  3. You can leave comments and requests for changes on the PR inline for on the PR when viewing the 'Files changed'.
  4. You can add a single comment, or start a review if you have multiple comments.
  5. After reviewing the file(s), you can approve the pull request or request additional changes by submitting your review with a summary comment.

  6. Comment (Submit general feedback without explicit approval)

  7. Approve (Submit feedback and approve merging these changes)
  8. Request changes (Submit feedback that must be addressed before merging)

  9. In addition or instead of adding inline comments, you can leave comments on the Conversation page. The conversation page is a good place to discuss the PR, and for the original creator to respond to the reviewer comments.

Inline commits

GitHub added a 'suggested Changes' feature that allows a PR reviewer to suggest an exact change in a comment in a PR. You can add inline comments and commit your comment using 'inline commits'. Read more about it here.

  1. Go to the 'Files changed' tab of a pull request
  2. Hover over the line you want to fix, and a blue box with a plus sign appears near the gutter on the left
  3. Click that to display the normal line comment form
  4. Click the button with a plus and minus sign, it adds a suggestion block to the comment text area with the existing text


  1. You can make changes to the text inside the suggestion box. Note that you can add context for your suggested changes outside of the suggestion block
  2. When you create the comment, it will show up to the maintainer as a diff
  3. The maintainer can see what changes you are suggesting and accept them with a click

When are you done with your review?

If you review the PR and the changes properly address what was described in the description, then it should be sufficient. Not every PR needs comments, it can be approved without any comments or requests for changes. Feel free to ask for help with your review, and/or assign additional reviewers.

Some of the content above was adapted from GitHub Docs.

How to change a pull request in response to review

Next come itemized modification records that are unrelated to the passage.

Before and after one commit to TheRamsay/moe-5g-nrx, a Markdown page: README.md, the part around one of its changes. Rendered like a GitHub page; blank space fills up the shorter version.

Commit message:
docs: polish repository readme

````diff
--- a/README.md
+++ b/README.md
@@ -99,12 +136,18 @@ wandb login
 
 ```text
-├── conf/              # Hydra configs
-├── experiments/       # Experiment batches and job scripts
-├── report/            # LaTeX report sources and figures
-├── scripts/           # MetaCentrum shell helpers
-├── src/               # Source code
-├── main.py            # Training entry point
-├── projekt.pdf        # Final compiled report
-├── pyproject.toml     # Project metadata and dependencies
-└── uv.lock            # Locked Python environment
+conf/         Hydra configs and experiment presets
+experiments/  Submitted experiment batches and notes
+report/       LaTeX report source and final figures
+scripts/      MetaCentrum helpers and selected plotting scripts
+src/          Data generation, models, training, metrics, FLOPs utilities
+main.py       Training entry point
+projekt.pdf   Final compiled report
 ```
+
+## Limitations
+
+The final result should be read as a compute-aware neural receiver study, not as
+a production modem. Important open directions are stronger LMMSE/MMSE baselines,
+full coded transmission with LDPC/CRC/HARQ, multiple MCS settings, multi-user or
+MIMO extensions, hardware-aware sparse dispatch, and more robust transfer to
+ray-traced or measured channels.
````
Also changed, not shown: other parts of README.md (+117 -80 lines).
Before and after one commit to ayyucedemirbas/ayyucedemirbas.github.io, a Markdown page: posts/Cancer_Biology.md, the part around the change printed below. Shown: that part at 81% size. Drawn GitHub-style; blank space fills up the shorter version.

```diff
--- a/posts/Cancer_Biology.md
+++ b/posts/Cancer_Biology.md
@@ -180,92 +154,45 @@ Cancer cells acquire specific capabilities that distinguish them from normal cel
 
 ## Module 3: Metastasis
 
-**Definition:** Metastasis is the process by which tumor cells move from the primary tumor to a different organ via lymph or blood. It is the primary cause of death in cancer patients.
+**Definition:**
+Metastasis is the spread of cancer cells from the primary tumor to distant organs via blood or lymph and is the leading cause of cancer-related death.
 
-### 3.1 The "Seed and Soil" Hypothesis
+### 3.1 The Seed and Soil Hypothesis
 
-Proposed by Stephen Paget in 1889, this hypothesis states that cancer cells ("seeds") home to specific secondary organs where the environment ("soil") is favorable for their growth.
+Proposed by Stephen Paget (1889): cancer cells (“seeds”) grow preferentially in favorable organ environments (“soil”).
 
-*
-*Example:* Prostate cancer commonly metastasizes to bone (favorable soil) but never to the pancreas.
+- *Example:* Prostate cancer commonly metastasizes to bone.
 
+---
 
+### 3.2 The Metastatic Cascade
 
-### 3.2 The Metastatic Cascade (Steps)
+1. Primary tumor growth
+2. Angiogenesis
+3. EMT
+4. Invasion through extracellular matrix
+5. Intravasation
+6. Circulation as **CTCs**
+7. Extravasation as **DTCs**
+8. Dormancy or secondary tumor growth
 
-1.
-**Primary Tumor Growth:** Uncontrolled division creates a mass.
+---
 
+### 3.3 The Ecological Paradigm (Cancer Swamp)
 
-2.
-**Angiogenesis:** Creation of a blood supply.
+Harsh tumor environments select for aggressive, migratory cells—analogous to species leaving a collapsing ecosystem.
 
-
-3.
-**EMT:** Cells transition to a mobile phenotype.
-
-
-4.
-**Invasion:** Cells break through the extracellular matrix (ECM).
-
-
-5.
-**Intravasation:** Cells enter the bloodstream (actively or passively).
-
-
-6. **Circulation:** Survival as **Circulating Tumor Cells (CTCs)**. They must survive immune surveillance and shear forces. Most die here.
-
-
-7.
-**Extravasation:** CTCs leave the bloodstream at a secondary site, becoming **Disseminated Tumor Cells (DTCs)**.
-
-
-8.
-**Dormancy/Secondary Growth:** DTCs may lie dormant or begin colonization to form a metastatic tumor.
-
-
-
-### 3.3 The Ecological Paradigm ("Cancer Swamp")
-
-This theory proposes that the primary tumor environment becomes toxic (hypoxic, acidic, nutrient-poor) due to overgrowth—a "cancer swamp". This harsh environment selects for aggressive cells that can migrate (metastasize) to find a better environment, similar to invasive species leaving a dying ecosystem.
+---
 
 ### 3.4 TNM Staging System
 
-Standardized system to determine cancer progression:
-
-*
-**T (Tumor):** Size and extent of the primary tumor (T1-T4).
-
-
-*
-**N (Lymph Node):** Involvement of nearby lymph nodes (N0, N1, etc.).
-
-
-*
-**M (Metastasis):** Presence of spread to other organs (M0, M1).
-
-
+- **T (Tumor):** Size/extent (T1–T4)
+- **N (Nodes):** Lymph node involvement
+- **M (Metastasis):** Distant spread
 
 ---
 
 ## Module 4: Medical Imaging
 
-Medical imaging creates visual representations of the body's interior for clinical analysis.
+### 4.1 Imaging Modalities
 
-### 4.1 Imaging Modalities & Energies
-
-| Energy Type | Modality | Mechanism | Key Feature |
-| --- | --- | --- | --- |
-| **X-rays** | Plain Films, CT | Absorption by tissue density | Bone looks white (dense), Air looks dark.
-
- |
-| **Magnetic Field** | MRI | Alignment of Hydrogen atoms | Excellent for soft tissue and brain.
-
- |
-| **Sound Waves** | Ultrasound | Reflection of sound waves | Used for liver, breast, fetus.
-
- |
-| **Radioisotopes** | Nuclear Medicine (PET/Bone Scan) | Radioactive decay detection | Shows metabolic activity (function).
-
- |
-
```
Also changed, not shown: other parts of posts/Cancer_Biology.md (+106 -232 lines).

  1. Check out your branch in GitHub Desktop and open the file in Protege.
  2. Make the suggested changes.
  3. Check the diff.
  4. Commit your changes on your branch.
  5. Note, you do not need to create another PR, your commits will show up on the same PR.
  6. Resolve the comments on the PR.
  7. Notify the reviewer that your PR is ready for re-review.

How to update from master

  1. In GitHub Desktop, navigate to your branch.
  2. In the top file menu, select Branch -> Update from master.

Resolve conflicts on branch

Conflicts arise when edits are made on two separate branches to the same line in a file. (reference). When editing an ontology file (owl file or obo file), conflicts often arise when adding new terms to an ontology file on separate branches, or when there are a lot of open pull requests.

Conflicts in ontology files can be fixed either on the command line or using GitHub Desktop. In this lesson, we describe how to fix conflicts using GitHub Desktop.

Fix conflicts in GitHub desktop

  1. In GitHub Desktop, go to your master/main branch and fetch pull.
  2. Go to branch with conflict.
  3. Pull branch.
  4. Branch -> update from master.
  5. Open in Sublime or Atom.
  6. Make changes in file (open the ontology file in a text editor (like Sublime) and search for the conflicts. These are usually preceded by <<<<<. Fix the conflicts, then save).
  7. In GitHub Desktop, continue merge.
  8. Push.
  9. In terminal: open [ontology file name] ( mondo-edit.obo) or open in Protege manually.
  10. Save as (nothing should have changed in the diff).
  11. Check the diff in GitHub online.

Video Explanation

Watch a video below with an example fixing a conflict in the Mondo ontology file.

Some examples of conflicts that Nicole fixed in Mondo are below:

image image image image

Further regarding

Gene Ontology Daily Workflow

Gene Ontology Editing Guide

GitHub Merge Conflicts

The anatomy of a perfect pull request

Blog post by Hugo Dias

Suggesting Changes on GitHub - includes description of how to make inline commits